### ACTIVITY
Whichever lines of the material contain "batch", copy each of them.

### EXCERPTED DATA
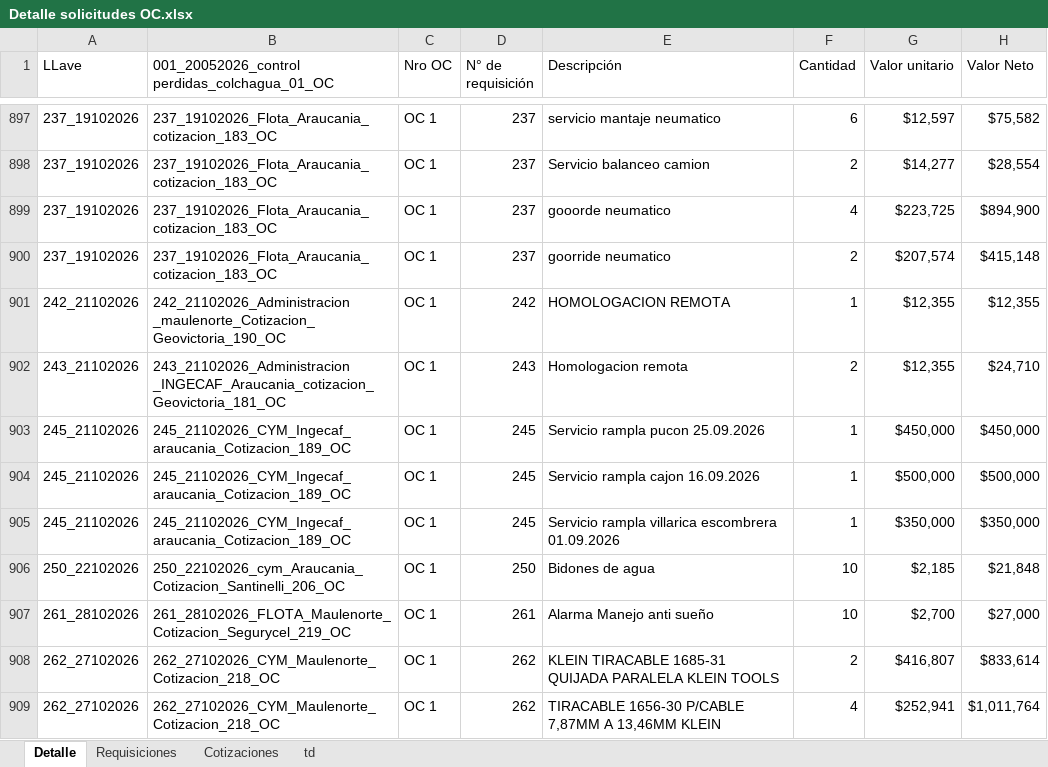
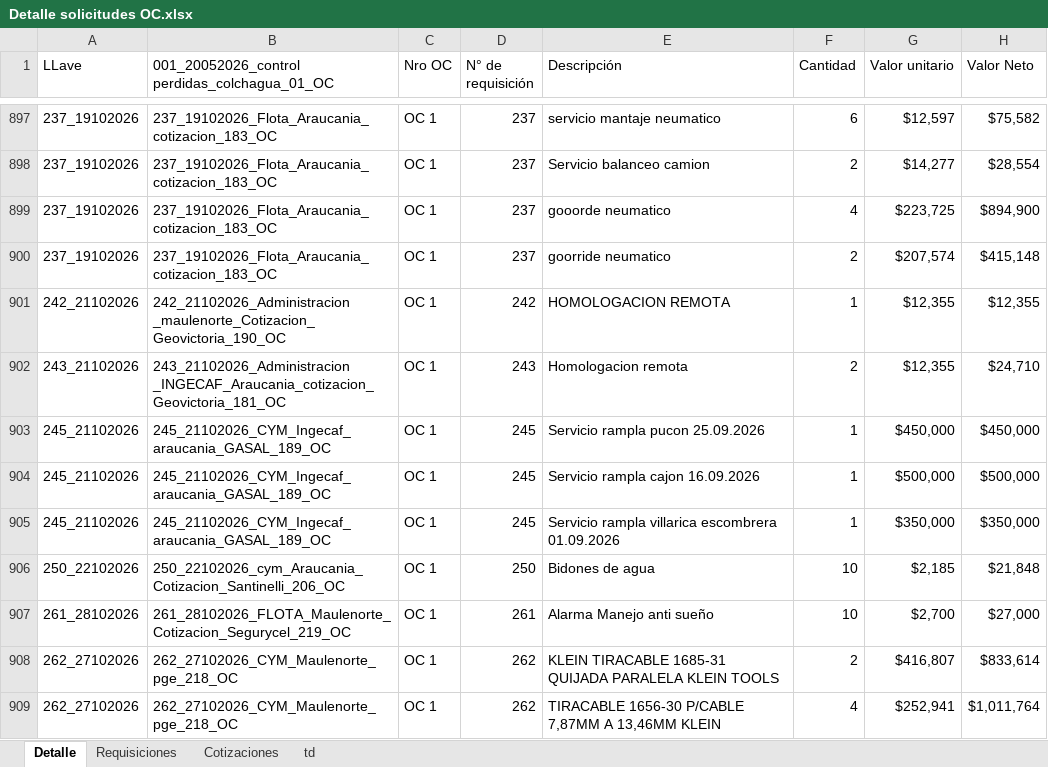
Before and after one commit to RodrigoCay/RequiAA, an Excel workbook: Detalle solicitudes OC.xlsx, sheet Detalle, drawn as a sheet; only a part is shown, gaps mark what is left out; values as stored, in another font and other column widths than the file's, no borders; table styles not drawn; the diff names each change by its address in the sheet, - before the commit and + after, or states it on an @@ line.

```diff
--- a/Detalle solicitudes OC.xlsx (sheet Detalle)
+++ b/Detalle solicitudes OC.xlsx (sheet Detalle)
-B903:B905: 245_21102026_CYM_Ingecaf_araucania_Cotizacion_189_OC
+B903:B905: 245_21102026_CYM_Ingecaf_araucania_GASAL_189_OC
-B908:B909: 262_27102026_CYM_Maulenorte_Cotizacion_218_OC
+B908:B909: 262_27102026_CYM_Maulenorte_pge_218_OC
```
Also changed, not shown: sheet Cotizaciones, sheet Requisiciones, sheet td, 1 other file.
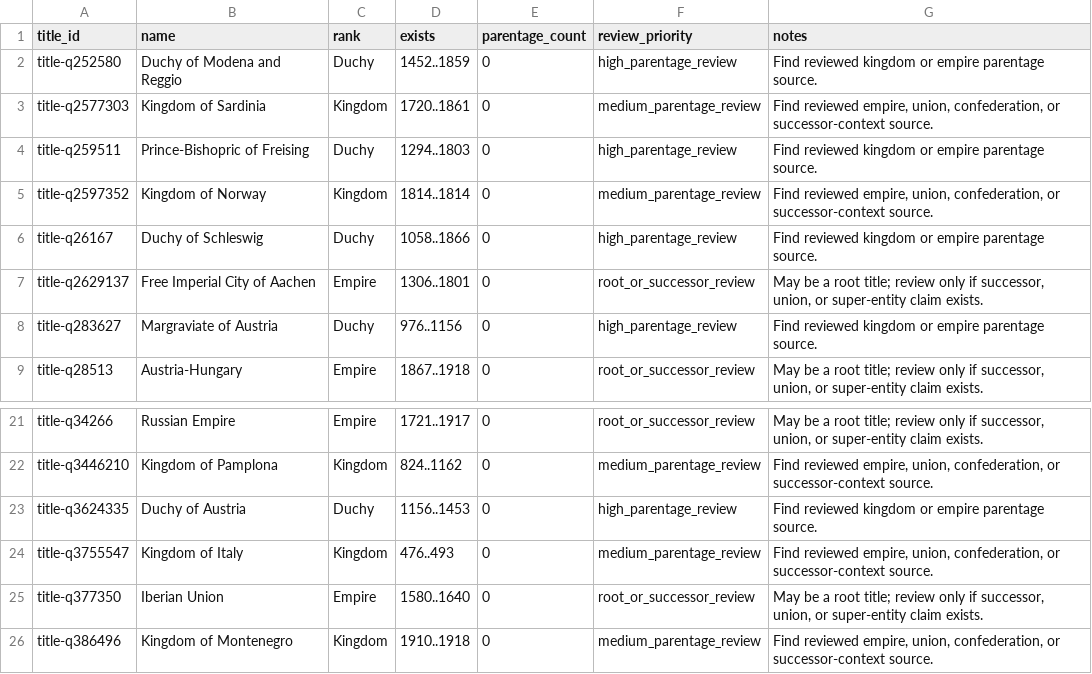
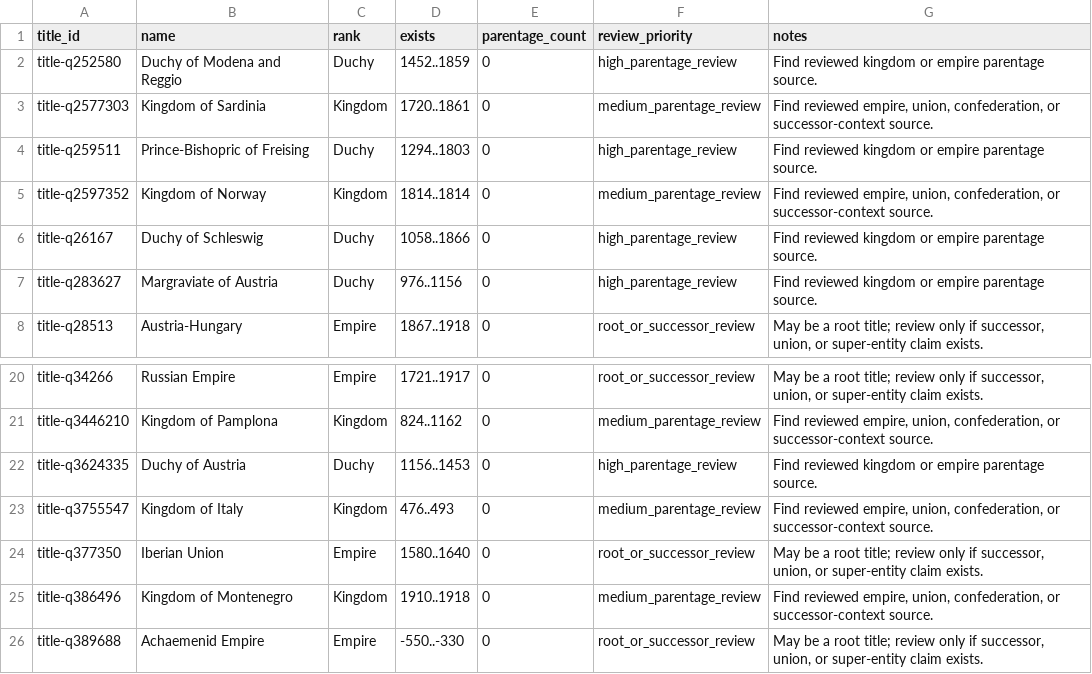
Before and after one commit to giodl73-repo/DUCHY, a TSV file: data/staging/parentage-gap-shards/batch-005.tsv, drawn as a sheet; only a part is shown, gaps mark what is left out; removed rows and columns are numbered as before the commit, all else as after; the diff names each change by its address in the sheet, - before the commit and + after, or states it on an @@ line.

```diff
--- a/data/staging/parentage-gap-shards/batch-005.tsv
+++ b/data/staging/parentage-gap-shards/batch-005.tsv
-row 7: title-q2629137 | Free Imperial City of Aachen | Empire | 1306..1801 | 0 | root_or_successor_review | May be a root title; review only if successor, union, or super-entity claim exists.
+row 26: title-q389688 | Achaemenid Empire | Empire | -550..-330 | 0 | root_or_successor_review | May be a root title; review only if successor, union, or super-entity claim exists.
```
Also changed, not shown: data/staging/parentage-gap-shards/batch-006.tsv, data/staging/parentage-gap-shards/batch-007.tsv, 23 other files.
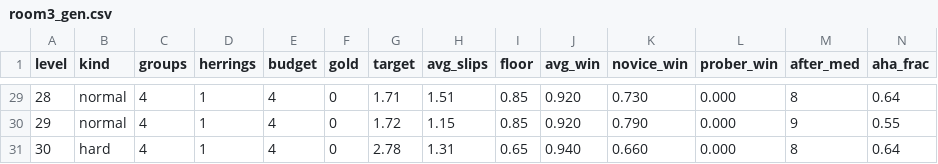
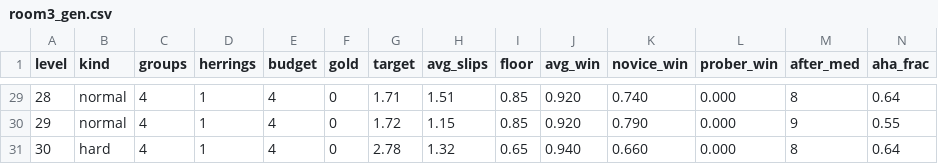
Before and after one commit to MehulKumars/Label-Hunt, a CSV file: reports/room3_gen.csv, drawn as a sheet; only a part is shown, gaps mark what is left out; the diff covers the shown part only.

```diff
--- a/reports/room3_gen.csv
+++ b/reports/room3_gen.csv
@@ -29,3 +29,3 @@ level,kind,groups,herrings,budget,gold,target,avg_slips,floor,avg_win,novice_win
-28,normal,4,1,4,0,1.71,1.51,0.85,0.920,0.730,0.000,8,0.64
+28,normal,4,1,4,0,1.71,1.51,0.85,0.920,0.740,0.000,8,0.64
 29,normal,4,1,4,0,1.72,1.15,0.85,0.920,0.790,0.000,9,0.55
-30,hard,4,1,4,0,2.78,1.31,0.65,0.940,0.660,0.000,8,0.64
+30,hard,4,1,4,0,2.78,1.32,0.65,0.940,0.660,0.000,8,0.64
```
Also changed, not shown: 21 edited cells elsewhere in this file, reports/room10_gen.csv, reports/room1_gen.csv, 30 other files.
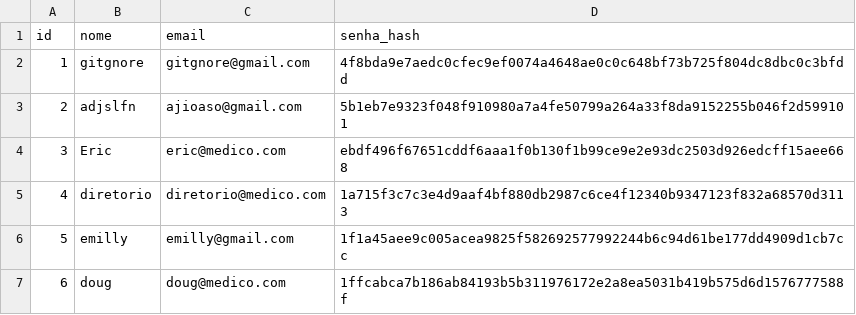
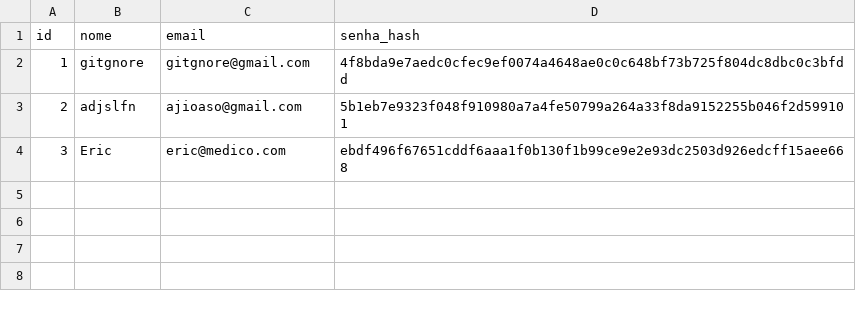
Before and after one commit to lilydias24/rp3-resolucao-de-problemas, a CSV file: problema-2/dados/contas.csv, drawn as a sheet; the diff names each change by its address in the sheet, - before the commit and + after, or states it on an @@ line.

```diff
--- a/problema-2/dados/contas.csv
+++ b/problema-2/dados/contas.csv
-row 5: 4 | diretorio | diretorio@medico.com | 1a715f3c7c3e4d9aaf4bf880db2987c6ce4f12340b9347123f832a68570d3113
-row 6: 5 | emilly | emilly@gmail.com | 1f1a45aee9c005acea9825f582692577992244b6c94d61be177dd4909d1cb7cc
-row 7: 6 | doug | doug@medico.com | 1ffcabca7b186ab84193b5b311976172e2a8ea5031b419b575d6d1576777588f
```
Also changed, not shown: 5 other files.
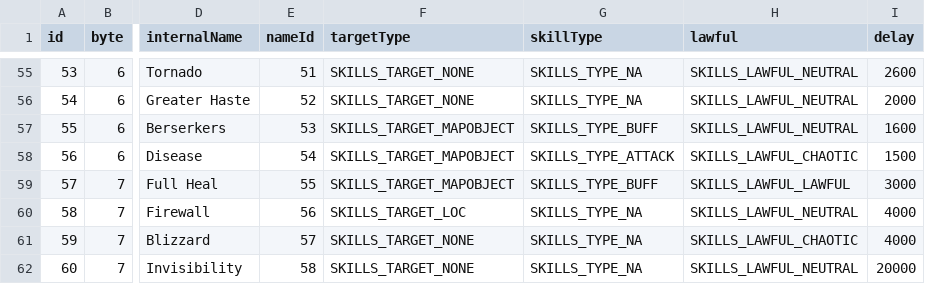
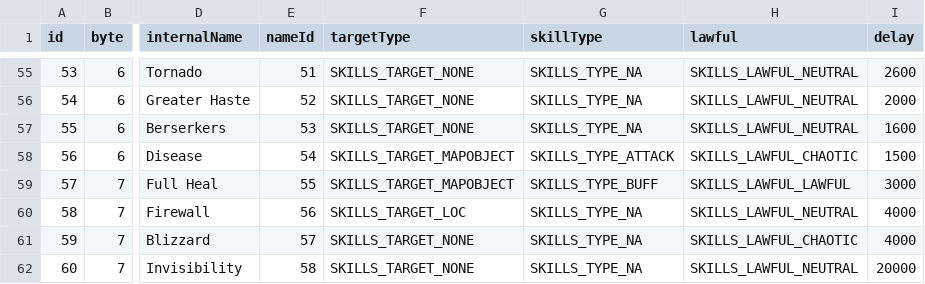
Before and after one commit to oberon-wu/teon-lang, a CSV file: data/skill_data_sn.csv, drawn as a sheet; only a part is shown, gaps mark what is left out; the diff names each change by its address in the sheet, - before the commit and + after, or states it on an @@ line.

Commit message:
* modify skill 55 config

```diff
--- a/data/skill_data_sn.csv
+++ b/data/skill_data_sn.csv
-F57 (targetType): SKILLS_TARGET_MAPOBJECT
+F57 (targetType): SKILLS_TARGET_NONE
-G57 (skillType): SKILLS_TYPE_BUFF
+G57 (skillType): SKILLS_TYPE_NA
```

### THE ANSWER
Before and after one commit to giodl73-repo/DUCHY, a TSV file: data/staging/parentage-gap-shards/batch-005.tsv, drawn as a sheet; only a part is shown, gaps mark what is left out; removed rows and columns are numbered as before the commit, all else as after; the diff names each change by its address in the sheet, - before the commit and + after, or states it on an @@ line.
--- a/data/staging/parentage-gap-shards/batch-005.tsv
+++ b/data/staging/parentage-gap-shards/batch-005.tsv
Also changed, not shown: data/staging/parentage-gap-shards/batch-006.tsv, data/staging/parentage-gap-shards/batch-007.tsv, 23 other files.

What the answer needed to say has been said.